Researchers have discovered a flaw that leaves millions of Bluetooth users vulnerable to data breaches. This flaw enables attackers to interfere while two users are trying to connect without being detected, as long as they’re within a certain range. From music to conversations, to data entered through a Bluetooth device, anything could be at risk. “Upon checking more than 14 Bluetooth chips from popular manufacturers such as Qualcomm, Apple, and Intel, researchers discovered that all the tested devices are vulnerable to attacks” (Source). 

Fortunately, some companies such as Apple and Intel have already implemented security upgrades on their devices. Users are also advised to keep their security, software, and firmware updated at all times. 

Get ready for blockchain advancements like never before

For the past decade, blockchain has been used to build an ecosystem where cryptocurrencies and peer-to-peer transactions are just a few of the many use cases. (Source).

Traditionally, data is shared across centralized networks, leaving systems vulnerable to attacks. However, with decentralization as an added security measure to blockchain, the threat of a single point of failure across a distributed network is eradicated. 

As more and more companies turn to blockchain to gain the benefits of more efficient data sharing and easier data transfers, privacy is overlooked.

In most public blockchains today, transactions are visible to all nodes of a network. Naturally, of course, the issue of privacy is raised due to the sensitive nature of the data, and this transparency comes at a cost. With digital transformation happening all around us, privacy protection cannot be ignored.

To address privacy, many blockchain companies are employing privacy-preserving mechanisms on their infrastructures, from zero-knowledge proofs to encryption algorithms such as Multi-Party Computation (MPC). These mechanisms encrypt data as it’s shared and only reveal the specific elements needed for a specific task (Source).

Costs efficiencies and a better understanding of consumer needs are just a few of the advantages of privacy-preserving mechanisms being introduced. As data and privacy go hand in hand in the future, equitability and trust will be our key to unlock new possibilities that enhance life as we know it (Source).

Upcoming Canadian elections could turn into surveillance problem

Once again, the Canadian federal elections are raising concerns about interference and disruption through the misuse of personal data. In the past, political parties have been known to use their power to influence populations who are not aware of how their data is being used. 

Since data has played a major role in elections, this could become a surveillance issue because experts who study surveillance say that harnessing data has been the key to electoral success, in past elections. “Politicians the world over now believe they can win elections if they just have better, more refined and more accurate data on the electorate” (Source).

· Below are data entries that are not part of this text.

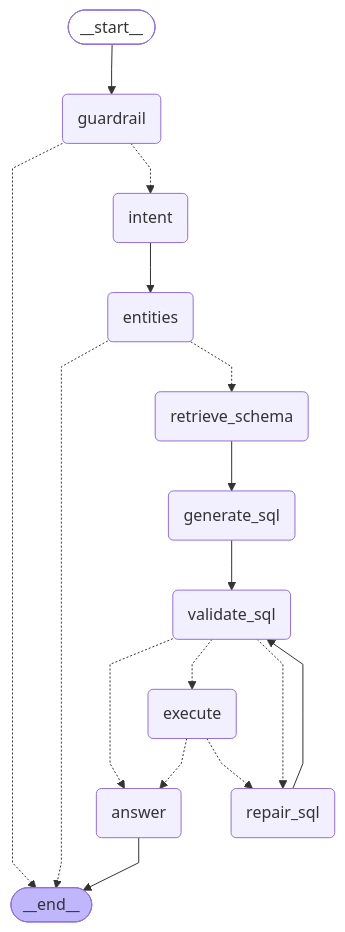
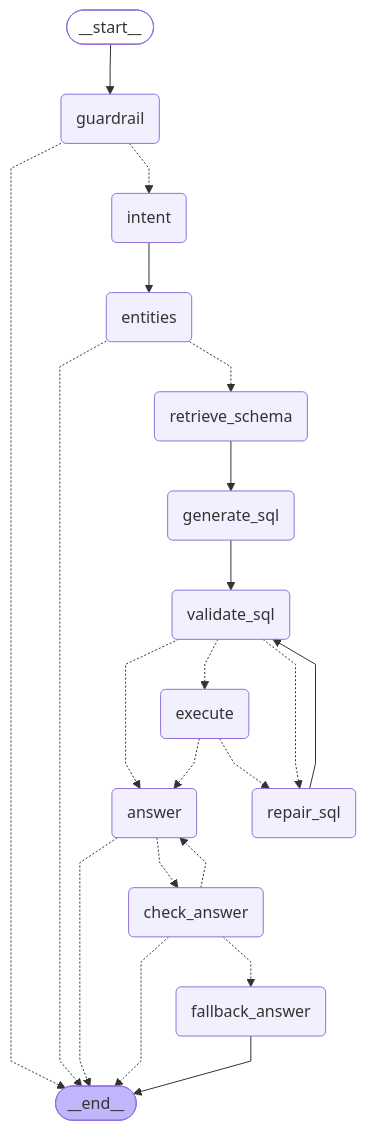
Before and after one commit to mianzaman/finquery-agent: the diagram in docs/graph.mmd, drawn with Mermaid. The commit also changed 17 other files, not shown here.

Commit message:
feat: add answer node with numeric faithfulness check

```diff
--- a/docs/graph.mmd
+++ b/docs/graph.mmd
@@ -1,35 +1,42 @@
 ---
 config:
   flowchart:
     curve: linear
 ---
 graph TD;
 	__start__([<p>__start__</p>]):::first
 	guardrail(guardrail)
 	intent(intent)
 	entities(entities)
 	retrieve_schema(retrieve_schema)
 	generate_sql(generate_sql)
 	validate_sql(validate_sql)
 	execute(execute)
 	repair_sql(repair_sql)
 	answer(answer)
+	check_answer(check_answer)
+	fallback_answer(fallback_answer)
 	__end__([<p>__end__</p>]):::last
 	__start__ --> guardrail;
+	answer -.-> __end__;
+	answer -.-> check_answer;
+	check_answer -.-> __end__;
+	check_answer -.-> answer;
+	check_answer -.-> fallback_answer;
 	entities -.-> __end__;
 	entities -.-> retrieve_schema;
 	execute -.-> answer;
 	execute -.-> repair_sql;
 	generate_sql --> validate_sql;
 	guardrail -.-> __end__;
 	guardrail -.-> intent;
 	intent --> entities;
 	repair_sql --> validate_sql;
 	retrieve_schema --> generate_sql;
 	validate_sql -.-> answer;
 	validate_sql -.-> execute;
 	validate_sql -.-> repair_sql;
-	answer --> __end__;
+	fallback_answer --> __end__;
 	classDef default fill:#f2f0ff,line-height:1.2
 	classDef first fill-opacity:0
 	classDef last fill:#bfb6fc
```
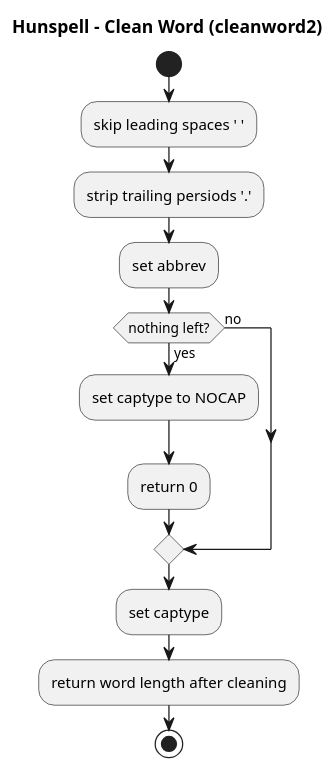
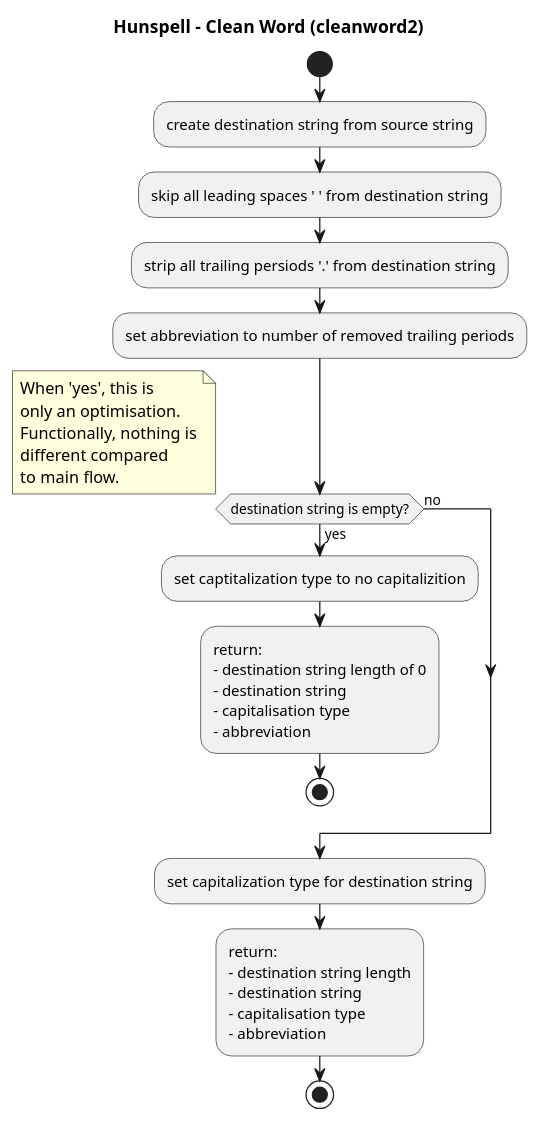
The diagram in uml/plantuml/cleanword2-activity-diagram.pu (nuspell/misc-nuspell), drawn with PlantUML before and after one commit. The commit also changed 3 other files, not shown here.

```diff
--- a/uml/plantuml/cleanword2-activity-diagram.pu
+++ b/uml/plantuml/cleanword2-activity-diagram.pu
@@ -1,18 +1,21 @@
 @startuml
 
 title Hunspell - Clean Word (cleanword2)
 
 start
-:skip leading spaces ' ';
-:strip trailing persiods '.';
-:set abbrev;
-if (nothing left?) then (yes)
-	:set captype to NOCAP;
-	:return 0;
+:create destination string from source string;
+:skip all leading spaces ' ' from destination string;
+:strip all trailing persiods '.' from destination string;
+:set abbreviation to number of removed trailing periods;
+if (destination string is empty?) then (yes)
+	:set captitalization type to no capitalizition;
+	:return:\n- destination string length of 0\n- destination string\n- capitalisation type\n- abbreviation;
+	stop
 else (no)
 endif
-:set captype;
-:return word length after cleaning;
+note left: When 'yes', this is\nonly an optimisation.\nFunctionally, nothing is\ndifferent compared\nto main flow.
+:set capitalization type for destination string;
+:return:\n- destination string length\n- destination string\n- capitalisation type\n- abbreviation;
 stop
 
 @enduml
```
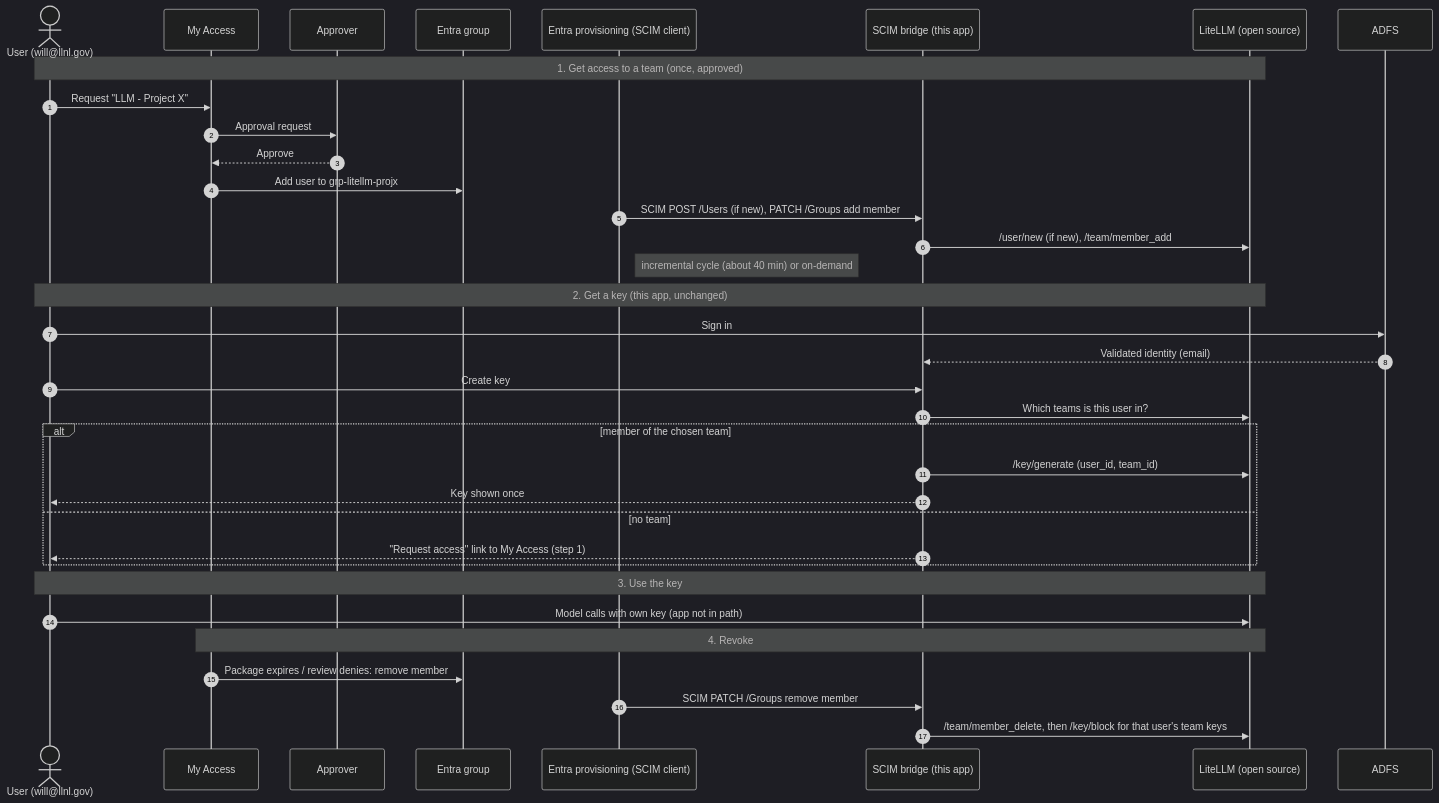
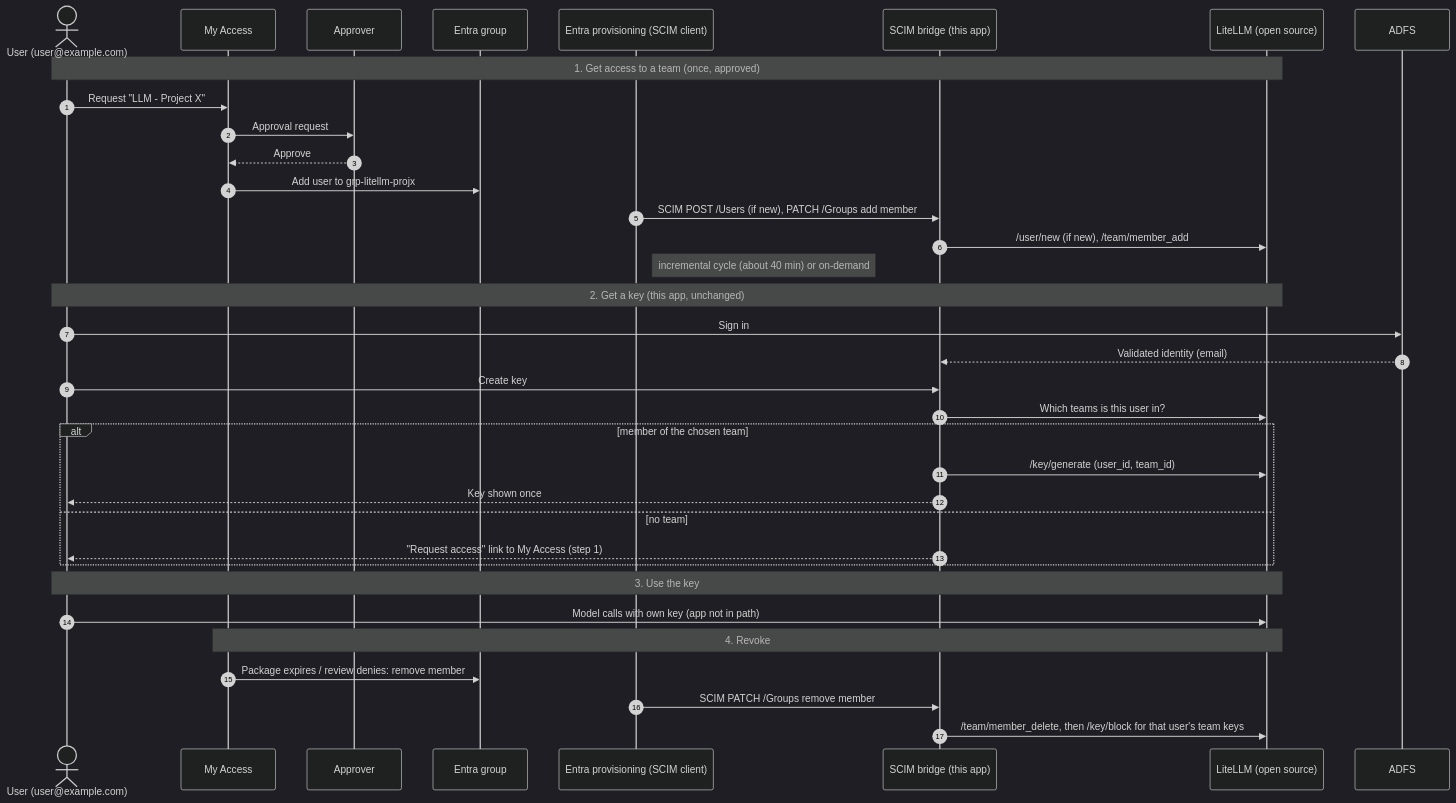
One commit to garland3/signup-app changed the diagram in docs/2026-10-08-entra-access-packages-scim-design.md. Above: the diagram before and after it, drawn with Mermaid (dark theme). The commit also changed other lines of this file and 2 other files, not shown here.

Commit message:
Use a neutral example identity in the SCIM design doc and figure
Replace the organization-specific example user in the design doc's
sequence diagram, its open questions, and the architecture figure with
the generic placeholder user@example.com.

Claude-Session: https://claude.ai/code/session_01Xpq6NfrNXejnoQYZm2FZCq

````diff
--- a/docs/2026-10-08-entra-access-packages-scim-design.md
+++ b/docs/2026-10-08-entra-access-packages-scim-design.md
@@ -72,41 +72,41 @@
 ```mermaid
 sequenceDiagram
     autonumber
-    actor U as User (will@llnl.gov)
+    actor U as User (user@example.com)
     participant MA as My Access
     participant AP as Approver
     participant EG as Entra group
     participant PS as Entra provisioning (SCIM client)
     participant BR as SCIM bridge (this app)
     participant LL as LiteLLM (open source)
     participant ADFS as ADFS
 
     Note over U,LL: 1. Get access to a team (once, approved)
     U->>MA: Request "LLM - Project X"
     MA->>AP: Approval request
     AP-->>MA: Approve
     MA->>EG: Add user to grp-litellm-projx
     PS->>BR: SCIM POST /Users (if new), PATCH /Groups add member
     BR->>LL: /user/new (if new), /team/member_add
     Note right of PS: incremental cycle (about 40 min) or on-demand
 
     Note over U,LL: 2. Get a key (this app, unchanged)
     U->>ADFS: Sign in
     ADFS-->>BR: Validated identity (email)
     U->>BR: Create key
     BR->>LL: Which teams is this user in?
     alt member of the chosen team
         BR->>LL: /key/generate (user_id, team_id)
         BR-->>U: Key shown once
     else no team
         BR-->>U: "Request access" link to My Access (step 1)
     end
 
     Note over U,LL: 3. Use the key
     U->>LL: Model calls with own key (app not in path)
 
     Note over MA,LL: 4. Revoke
     MA->>EG: Package expires / review denies: remove member
     PS->>BR: SCIM PATCH /Groups remove member
     BR->>LL: /team/member_delete, then /key/block for that user's team keys
 ```
````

A related issue is a lack of transparency between voters and electoral candidates. “There is a divide between how little is publicly known about what actually goes on in platform businesses that create online networks, like Facebook or Twitter, and what supporters of proper democratic practices argue should be known” (Source).

The officials of this upcoming election should be paying close attention to the public’s personal data and how it is being used.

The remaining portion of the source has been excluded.